WORK TASK:
Exactly as written, please repeat the data that follows, but not the pictures.

RECORDS FOR THIS EXERCISE:
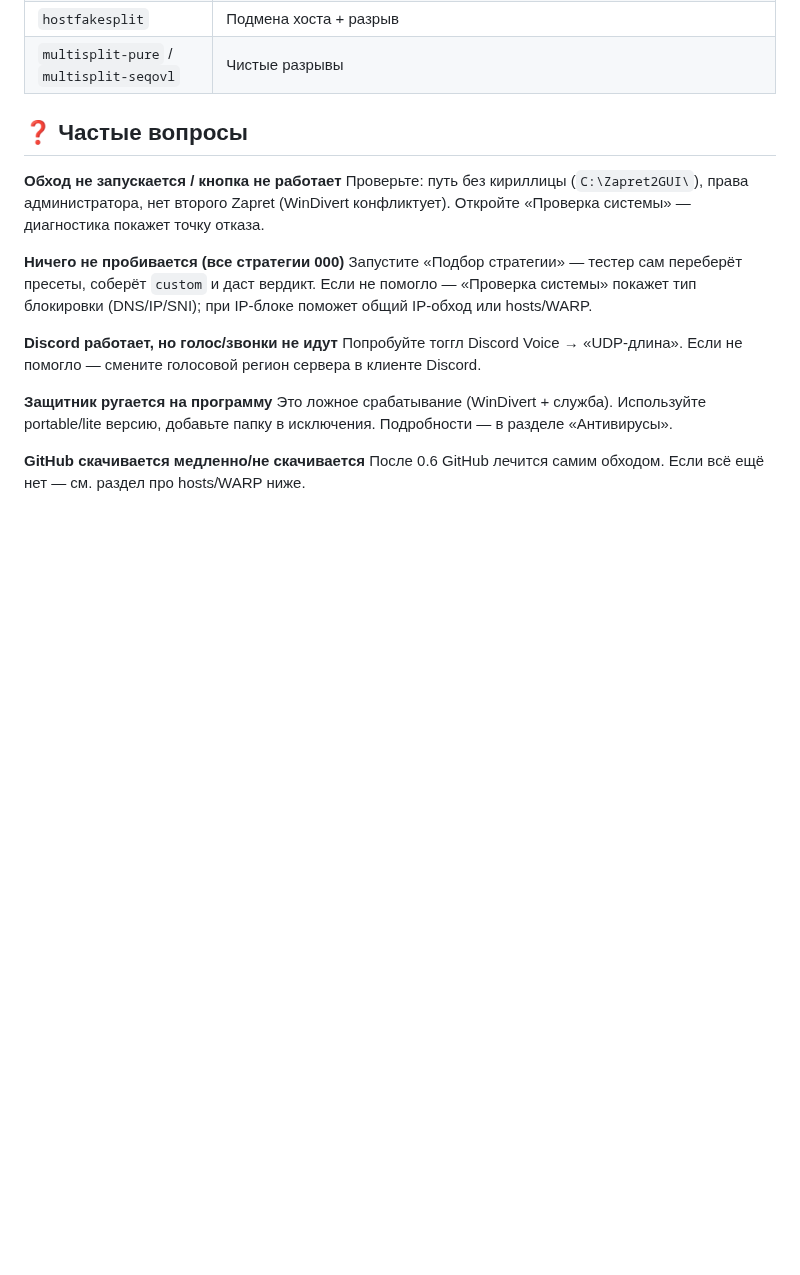
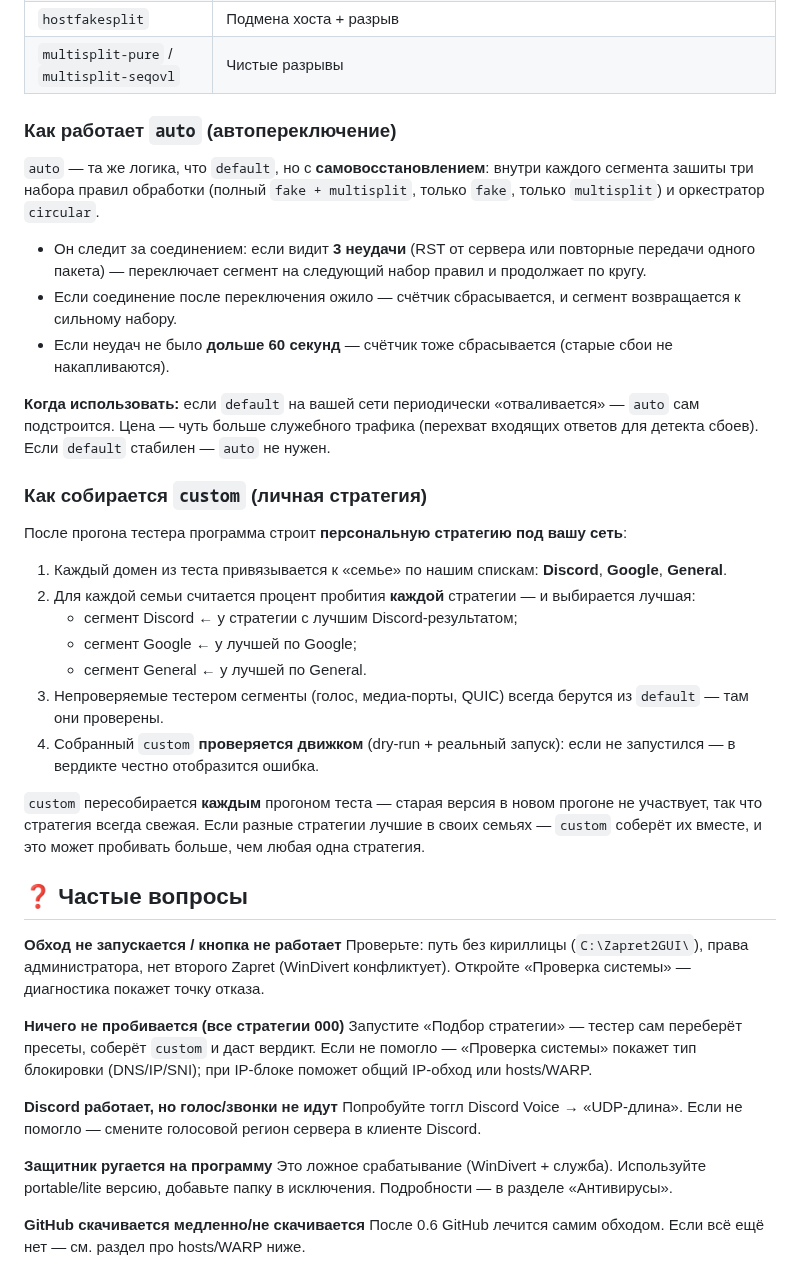
Before and after one commit to TheFirstNoob/Zapret-2-GUI, a Markdown page: README.md, the part around the change. Drawn GitHub-style; blank space fills up the shorter version.

Commit message:
docs(README): detailed sections on auto (circular failover: 3 fails/60s reset) and custom (family-based assembly, engine-verified)

```diff
--- a/README.md
+++ b/README.md
@@ -69,6 +69,30 @@ GUI-обёртка для **Zapret 2** (winws2 / lua-desync) — обход DPI/
 | `fake-multidisorder` | Fake + multidisorder |
 | `hostfakesplit` | Подмена хоста + разрыв |
 | `multisplit-pure` / `multisplit-seqovl` | Чистые разрывы |
+
+### Как работает `auto` (автопереключение)
+
+`auto` — та же логика, что `default`, но с **самовосстановлением**: внутри каждого сегмента зашиты три набора правил обработки (полный `fake + multisplit`, только `fake`, только `multisplit`) и оркестратор `circular`.
+
+- Он следит за соединением: если видит **3 неудачи** (RST от сервера или повторные передачи одного пакета) — переключает сегмент на следующий набор правил и продолжает по кругу.
+- Если соединение после переключения ожило — счётчик сбрасывается, и сегмент возвращается к сильному набору.
+- Если неудач не было **дольше 60 секунд** — счётчик тоже сбрасывается (старые сбои не накапливаются).
+
+**Когда использовать:** если `default` на вашей сети периодически «отваливается» — `auto` сам подстроится. Цена — чуть больше служебного трафика (перехват входящих ответов для детекта сбоев). Если `default` стабилен — `auto` не нужен.
+
+### Как собирается `custom` (личная стратегия)
+
+После прогона тестера программа строит **персональную стратегию под вашу сеть**:
+
+1. Каждый домен из теста привязывается к «семье» по нашим спискам: **Discord**, **Google**, **General**.
+2. Для каждой семьи считается процент пробития **каждой** стратегии — и выбирается лучшая:
+   - сегмент Discord ← у стратегии с лучшим Discord-результатом;
+   - сегмент Google ← у лучшей по Google;
+   - сегмент General ← у лучшей по General.
+3. Непроверяемые тестером сегменты (голос, медиа-порты, QUIC) всегда берутся из `default` — там они проверены.
+4. Собранный `custom` **проверяется движком** (dry-run + реальный запуск): если не запустился — в вердикте честно отобразится ошибка.
+
+`custom` пересобирается **каждым** прогоном теста — старая версия в новом прогоне не участвует, так что стратегия всегда свежая. Если разные стратегии лучшие в своих семьях — `custom` соберёт их вместе, и это может пробивать больше, чем любая одна стратегия.
 
 ## ❓ Частые вопросы
 
```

OUTPUT OF THE TASK:
Before and after one commit to TheFirstNoob/Zapret-2-GUI, a Markdown page: README.md, the part around the change. Drawn GitHub-style; blank space fills up the shorter version.

Commit message:
docs(README): detailed sections on auto (circular failover: 3 fails/60s reset) and custom (family-based assembly, engine-verified)

```diff
--- a/README.md
+++ b/README.md
@@ -69,6 +69,30 @@ GUI-обёртка для **Zapret 2** (winws2 / lua-desync) — обход DPI/
 | `fake-multidisorder` | Fake + multidisorder |
 | `hostfakesplit` | Подмена хоста + разрыв |
 | `multisplit-pure` / `multisplit-seqovl` | Чистые разрывы |
+
+### Как работает `auto` (автопереключение)
+
+`auto` — та же логика, что `default`, но с **самовосстановлением**: внутри каждого сегмента зашиты три набора правил обработки (полный `fake + multisplit`, только `fake`, только `multisplit`) и оркестратор `circular`.
+
+- Он следит за соединением: если видит **3 неудачи** (RST от сервера или повторные передачи одного пакета) — переключает сегмент на следующий набор правил и продолжает по кругу.
+- Если соединение после переключения ожило — счётчик сбрасывается, и сегмент возвращается к сильному набору.
+- Если неудач не было **дольше 60 секунд** — счётчик тоже сбрасывается (старые сбои не накапливаются).
+
+**Когда использовать:** если `default` на вашей сети периодически «отваливается» — `auto` сам подстроится. Цена — чуть больше служебного трафика (перехват входящих ответов для детекта сбоев). Если `default` стабилен — `auto` не нужен.
+
+### Как собирается `custom` (личная стратегия)
+
+После прогона тестера программа строит **персональную стратегию под вашу сеть**:
+
+1. Каждый домен из теста привязывается к «семье» по нашим спискам: **Discord**, **Google**, **General**.
+2. Для каждой семьи считается процент пробития **каждой** стратегии — и выбирается лучшая:
+   - сегмент Discord ← у стратегии с лучшим Discord-результатом;
+   - сегмент Google ← у лучшей по Google;
+   - сегмент General ← у лучшей по General.
+3. Непроверяемые тестером сегменты (голос, медиа-порты, QUIC) всегда берутся из `default` — там они проверены.
+4. Собранный `custom` **проверяется движком** (dry-run + реальный запуск): если не запустился — в вердикте честно отобразится ошибка.
+
+`custom` пересобирается **каждым** прогоном теста — старая версия в новом прогоне не участвует, так что стратегия всегда свежая. Если разные стратегии лучшие в своих семьях — `custom` соберёт их вместе, и это может пробивать больше, чем любая одна стратегия.
 
 ## ❓ Частые вопросы
 
```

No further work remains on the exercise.